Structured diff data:
*****

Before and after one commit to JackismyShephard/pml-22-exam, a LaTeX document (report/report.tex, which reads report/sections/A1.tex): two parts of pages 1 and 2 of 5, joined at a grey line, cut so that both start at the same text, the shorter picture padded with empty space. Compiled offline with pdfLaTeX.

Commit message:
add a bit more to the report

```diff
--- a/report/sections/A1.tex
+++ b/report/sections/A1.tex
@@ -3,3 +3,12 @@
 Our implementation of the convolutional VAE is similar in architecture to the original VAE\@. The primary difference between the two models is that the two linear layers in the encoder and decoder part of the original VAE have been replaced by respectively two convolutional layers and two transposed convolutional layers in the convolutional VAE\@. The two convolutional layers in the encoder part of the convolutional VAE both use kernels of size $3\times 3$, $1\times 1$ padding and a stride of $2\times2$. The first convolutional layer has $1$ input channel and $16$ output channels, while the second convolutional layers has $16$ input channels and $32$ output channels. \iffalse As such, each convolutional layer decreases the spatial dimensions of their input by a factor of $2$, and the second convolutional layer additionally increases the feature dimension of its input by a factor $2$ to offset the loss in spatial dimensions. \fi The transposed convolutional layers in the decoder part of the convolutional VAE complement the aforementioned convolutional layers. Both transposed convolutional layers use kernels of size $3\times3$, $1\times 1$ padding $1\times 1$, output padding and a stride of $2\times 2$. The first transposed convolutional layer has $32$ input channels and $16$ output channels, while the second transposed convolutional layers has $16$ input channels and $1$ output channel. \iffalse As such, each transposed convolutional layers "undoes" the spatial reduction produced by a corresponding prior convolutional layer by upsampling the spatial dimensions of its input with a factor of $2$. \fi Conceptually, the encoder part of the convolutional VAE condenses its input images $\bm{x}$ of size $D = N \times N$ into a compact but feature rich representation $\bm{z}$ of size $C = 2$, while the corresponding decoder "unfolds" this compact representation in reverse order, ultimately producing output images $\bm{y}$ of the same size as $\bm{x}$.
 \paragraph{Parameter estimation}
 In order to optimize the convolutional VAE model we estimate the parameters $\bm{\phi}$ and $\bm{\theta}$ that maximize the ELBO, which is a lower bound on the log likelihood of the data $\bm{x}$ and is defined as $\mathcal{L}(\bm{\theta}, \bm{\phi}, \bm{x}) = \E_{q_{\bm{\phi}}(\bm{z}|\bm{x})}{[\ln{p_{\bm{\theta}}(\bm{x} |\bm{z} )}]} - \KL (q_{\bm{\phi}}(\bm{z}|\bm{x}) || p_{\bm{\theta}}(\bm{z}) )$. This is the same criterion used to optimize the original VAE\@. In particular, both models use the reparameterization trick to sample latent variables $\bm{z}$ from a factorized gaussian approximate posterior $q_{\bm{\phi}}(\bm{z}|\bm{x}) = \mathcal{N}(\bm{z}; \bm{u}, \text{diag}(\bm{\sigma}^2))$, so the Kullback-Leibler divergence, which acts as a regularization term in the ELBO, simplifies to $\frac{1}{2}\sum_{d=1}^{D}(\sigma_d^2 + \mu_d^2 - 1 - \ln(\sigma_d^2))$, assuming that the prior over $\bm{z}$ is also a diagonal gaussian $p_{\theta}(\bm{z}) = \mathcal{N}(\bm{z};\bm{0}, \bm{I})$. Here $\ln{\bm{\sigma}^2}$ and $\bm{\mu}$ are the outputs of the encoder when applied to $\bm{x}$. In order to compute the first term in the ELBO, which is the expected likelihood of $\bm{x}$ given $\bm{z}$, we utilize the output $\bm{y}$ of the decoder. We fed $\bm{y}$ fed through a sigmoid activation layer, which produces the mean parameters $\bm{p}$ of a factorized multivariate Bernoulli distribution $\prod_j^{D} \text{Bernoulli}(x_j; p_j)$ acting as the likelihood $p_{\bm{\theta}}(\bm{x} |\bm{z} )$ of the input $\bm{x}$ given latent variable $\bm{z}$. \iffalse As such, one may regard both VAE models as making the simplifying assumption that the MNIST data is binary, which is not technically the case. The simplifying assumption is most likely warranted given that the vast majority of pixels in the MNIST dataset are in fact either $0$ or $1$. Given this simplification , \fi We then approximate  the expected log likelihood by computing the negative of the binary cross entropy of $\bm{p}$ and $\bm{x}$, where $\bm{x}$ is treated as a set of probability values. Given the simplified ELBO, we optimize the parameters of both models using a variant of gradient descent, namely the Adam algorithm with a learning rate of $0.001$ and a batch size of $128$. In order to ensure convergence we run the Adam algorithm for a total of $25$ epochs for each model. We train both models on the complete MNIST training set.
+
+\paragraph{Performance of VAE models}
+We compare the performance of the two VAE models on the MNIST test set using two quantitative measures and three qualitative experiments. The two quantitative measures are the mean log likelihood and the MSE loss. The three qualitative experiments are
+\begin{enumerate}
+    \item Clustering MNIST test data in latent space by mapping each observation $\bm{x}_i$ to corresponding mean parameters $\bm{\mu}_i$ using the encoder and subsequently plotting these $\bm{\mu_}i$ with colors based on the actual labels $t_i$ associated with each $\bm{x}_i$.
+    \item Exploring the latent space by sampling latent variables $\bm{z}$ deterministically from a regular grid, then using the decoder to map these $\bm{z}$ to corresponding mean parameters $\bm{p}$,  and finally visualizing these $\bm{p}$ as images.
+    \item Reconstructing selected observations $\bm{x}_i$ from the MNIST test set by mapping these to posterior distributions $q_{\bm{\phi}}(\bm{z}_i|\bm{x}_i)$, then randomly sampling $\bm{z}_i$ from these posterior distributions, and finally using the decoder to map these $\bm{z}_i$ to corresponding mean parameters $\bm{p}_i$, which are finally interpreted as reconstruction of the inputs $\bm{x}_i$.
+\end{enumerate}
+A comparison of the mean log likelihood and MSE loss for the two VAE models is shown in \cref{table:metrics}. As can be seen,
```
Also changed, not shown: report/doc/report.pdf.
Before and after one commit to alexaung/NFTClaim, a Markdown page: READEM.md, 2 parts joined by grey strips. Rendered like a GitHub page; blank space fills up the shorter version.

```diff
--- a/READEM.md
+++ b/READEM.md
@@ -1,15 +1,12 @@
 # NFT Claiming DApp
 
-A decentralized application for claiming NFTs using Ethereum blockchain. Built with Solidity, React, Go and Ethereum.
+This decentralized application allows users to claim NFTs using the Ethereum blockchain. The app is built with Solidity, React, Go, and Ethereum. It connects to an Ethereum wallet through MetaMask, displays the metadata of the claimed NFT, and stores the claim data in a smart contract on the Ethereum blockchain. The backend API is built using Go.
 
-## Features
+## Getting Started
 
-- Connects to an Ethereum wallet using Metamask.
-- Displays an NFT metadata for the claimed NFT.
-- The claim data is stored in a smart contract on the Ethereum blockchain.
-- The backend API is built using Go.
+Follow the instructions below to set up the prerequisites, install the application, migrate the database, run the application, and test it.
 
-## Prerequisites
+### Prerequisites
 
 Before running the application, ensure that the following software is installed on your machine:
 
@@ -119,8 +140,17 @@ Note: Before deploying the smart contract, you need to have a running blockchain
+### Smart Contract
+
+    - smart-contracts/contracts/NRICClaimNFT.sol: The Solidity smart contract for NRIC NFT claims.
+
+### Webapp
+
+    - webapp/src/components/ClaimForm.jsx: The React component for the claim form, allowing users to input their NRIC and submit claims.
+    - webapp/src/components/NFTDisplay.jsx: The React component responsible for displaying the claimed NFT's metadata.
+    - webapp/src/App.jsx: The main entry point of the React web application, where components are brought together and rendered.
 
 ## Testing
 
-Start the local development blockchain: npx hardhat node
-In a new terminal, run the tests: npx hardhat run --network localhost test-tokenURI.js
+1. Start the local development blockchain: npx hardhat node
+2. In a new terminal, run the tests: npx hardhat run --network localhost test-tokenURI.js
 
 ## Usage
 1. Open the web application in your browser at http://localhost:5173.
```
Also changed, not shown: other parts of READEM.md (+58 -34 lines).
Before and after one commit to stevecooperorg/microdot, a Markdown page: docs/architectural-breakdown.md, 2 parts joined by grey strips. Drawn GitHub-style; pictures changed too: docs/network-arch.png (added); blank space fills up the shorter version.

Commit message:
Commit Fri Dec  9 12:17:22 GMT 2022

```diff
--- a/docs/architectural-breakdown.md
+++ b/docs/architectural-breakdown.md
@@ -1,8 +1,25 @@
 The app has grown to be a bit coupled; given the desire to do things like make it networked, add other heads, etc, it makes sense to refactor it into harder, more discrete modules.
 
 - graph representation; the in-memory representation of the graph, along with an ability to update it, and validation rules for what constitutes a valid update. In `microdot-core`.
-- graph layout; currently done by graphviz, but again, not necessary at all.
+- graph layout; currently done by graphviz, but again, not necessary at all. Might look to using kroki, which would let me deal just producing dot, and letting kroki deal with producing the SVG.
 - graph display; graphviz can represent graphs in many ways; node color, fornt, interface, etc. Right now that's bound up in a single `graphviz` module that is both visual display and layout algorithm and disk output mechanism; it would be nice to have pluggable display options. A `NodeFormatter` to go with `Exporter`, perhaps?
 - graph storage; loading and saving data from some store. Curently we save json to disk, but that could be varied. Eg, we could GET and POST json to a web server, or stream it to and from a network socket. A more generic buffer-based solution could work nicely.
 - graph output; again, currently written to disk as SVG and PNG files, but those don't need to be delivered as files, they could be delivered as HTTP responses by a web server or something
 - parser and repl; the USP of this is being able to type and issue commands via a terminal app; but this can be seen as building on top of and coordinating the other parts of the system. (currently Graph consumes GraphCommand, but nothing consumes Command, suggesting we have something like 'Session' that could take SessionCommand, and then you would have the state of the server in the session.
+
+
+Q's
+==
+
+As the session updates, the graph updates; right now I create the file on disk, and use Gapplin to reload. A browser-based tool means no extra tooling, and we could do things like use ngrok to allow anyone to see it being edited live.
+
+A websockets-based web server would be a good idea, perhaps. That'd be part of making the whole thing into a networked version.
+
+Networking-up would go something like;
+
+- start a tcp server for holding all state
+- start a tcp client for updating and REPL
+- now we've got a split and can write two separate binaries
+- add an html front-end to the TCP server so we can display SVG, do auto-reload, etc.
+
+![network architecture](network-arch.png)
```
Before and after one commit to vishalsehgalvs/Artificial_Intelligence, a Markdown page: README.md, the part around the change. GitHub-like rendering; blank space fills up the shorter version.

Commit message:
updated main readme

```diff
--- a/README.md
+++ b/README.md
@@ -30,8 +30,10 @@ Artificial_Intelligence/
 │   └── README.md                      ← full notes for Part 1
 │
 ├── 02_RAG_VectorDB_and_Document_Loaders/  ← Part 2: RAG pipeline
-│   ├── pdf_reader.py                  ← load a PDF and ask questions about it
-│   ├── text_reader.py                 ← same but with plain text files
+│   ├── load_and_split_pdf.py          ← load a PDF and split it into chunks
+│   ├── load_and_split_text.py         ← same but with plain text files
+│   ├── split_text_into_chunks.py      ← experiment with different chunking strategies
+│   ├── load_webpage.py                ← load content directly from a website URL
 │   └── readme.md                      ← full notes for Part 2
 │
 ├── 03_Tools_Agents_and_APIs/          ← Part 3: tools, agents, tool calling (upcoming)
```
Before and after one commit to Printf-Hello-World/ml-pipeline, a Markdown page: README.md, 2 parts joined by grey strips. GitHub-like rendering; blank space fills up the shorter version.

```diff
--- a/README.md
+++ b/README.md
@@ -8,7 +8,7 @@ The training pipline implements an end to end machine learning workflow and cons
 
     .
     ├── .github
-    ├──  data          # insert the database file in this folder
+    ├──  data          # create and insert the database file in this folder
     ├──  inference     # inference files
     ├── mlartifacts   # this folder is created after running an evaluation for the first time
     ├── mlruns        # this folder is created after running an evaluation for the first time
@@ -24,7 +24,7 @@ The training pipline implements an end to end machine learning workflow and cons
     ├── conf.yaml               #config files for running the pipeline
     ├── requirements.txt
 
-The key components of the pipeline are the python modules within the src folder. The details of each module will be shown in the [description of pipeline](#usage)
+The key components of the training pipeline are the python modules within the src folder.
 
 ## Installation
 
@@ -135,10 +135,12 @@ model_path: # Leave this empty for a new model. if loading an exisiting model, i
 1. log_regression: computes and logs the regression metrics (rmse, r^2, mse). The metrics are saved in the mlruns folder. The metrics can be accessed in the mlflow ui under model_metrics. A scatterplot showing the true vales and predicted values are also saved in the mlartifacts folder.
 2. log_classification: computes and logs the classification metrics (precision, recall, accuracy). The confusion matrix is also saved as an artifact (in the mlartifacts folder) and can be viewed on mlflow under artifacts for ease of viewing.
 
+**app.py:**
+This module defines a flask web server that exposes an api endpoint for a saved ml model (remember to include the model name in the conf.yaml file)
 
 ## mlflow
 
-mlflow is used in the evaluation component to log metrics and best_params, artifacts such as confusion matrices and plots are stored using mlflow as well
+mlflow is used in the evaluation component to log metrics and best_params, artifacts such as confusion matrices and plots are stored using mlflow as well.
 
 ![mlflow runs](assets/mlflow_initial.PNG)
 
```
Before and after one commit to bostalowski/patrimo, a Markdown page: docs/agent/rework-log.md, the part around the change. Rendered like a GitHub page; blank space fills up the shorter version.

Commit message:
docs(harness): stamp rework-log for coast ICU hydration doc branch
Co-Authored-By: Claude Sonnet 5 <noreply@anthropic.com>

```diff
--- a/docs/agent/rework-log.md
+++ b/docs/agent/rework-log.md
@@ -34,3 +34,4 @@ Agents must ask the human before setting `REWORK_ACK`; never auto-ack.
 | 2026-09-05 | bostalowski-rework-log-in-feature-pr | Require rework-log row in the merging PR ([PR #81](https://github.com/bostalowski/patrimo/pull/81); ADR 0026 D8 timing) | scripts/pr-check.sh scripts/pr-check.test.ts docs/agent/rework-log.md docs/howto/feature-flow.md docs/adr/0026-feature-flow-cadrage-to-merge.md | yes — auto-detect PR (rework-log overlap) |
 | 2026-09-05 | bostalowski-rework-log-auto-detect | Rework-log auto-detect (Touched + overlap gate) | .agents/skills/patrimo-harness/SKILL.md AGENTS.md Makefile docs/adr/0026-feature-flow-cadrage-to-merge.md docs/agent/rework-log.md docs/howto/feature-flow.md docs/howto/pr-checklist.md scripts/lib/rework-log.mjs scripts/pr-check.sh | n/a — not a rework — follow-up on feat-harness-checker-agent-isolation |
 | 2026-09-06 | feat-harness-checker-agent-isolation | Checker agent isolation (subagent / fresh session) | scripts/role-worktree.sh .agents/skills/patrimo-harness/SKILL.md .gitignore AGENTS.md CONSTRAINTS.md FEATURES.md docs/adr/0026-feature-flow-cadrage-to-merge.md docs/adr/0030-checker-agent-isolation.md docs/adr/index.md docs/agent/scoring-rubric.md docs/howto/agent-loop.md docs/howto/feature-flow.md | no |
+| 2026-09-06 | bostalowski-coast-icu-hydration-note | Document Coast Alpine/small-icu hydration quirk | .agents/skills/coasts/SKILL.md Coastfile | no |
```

*****

▸ Task item:
A single number is required: the count of lines in the data above that include the word "hardhat".

▸ Exercise result:
4